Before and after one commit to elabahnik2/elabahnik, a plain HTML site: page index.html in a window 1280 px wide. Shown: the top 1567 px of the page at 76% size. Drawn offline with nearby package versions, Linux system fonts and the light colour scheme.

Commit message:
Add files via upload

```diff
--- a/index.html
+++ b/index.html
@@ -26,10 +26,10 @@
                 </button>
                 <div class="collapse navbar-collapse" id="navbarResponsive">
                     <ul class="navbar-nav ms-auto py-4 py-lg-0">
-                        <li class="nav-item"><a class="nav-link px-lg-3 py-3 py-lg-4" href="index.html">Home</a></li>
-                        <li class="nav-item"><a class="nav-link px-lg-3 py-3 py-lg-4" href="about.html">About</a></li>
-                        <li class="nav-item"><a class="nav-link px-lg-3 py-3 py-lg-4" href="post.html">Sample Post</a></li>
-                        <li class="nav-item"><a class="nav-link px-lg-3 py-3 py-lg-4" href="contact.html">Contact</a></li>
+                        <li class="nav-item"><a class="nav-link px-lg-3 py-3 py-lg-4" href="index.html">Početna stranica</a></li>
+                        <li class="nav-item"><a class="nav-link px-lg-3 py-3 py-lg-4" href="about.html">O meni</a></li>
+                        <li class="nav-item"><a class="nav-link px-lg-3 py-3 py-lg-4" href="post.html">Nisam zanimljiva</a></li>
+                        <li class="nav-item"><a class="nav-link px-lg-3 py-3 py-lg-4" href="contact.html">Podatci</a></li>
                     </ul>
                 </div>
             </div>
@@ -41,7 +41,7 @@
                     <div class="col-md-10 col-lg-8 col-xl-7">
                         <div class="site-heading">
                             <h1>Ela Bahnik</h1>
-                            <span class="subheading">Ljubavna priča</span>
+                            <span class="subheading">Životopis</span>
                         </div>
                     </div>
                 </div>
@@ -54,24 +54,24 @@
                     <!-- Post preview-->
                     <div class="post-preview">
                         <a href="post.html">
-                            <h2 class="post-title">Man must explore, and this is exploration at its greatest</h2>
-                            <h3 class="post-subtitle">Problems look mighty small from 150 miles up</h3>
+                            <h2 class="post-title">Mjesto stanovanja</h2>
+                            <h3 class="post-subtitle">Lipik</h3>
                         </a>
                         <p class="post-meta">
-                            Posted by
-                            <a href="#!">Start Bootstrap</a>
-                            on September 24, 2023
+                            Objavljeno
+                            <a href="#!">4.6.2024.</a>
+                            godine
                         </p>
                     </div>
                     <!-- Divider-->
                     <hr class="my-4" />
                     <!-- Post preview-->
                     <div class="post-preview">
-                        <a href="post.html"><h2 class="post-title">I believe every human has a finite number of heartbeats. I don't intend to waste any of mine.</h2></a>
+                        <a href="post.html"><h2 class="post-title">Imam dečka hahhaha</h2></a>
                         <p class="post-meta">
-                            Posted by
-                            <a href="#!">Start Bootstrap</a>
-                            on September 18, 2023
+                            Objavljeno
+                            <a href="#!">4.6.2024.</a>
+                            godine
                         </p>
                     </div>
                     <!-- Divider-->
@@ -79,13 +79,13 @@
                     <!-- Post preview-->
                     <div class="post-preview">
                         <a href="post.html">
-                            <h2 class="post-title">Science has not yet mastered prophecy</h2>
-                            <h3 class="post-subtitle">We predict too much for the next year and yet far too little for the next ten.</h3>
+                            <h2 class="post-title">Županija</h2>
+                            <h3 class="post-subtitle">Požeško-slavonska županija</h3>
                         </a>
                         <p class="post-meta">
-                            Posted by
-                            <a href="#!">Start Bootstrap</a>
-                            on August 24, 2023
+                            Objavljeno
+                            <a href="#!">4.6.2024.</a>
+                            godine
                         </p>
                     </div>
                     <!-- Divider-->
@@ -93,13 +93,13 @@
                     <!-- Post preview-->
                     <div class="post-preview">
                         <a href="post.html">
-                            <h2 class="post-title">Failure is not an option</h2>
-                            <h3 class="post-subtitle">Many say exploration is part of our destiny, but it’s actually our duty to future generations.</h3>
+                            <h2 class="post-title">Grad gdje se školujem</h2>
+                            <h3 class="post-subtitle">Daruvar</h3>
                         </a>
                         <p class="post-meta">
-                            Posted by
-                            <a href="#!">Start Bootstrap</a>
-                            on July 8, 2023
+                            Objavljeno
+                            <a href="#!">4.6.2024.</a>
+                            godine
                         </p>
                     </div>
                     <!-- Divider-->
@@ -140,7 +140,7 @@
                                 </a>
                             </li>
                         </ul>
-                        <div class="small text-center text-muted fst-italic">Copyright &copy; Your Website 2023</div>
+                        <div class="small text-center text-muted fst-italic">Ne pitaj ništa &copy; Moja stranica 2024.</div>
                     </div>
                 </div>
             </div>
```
==================================================
| Work request |
Using the listing above, show each line holding the string "muted".

| Result |
-                        <div class="small text-center text-muted fst-italic">Copyright &copy; Your Website 2023</div>
+                        <div class="small text-center text-muted fst-italic">Ne pitaj ništa &copy; Moja stranica 2024.</div>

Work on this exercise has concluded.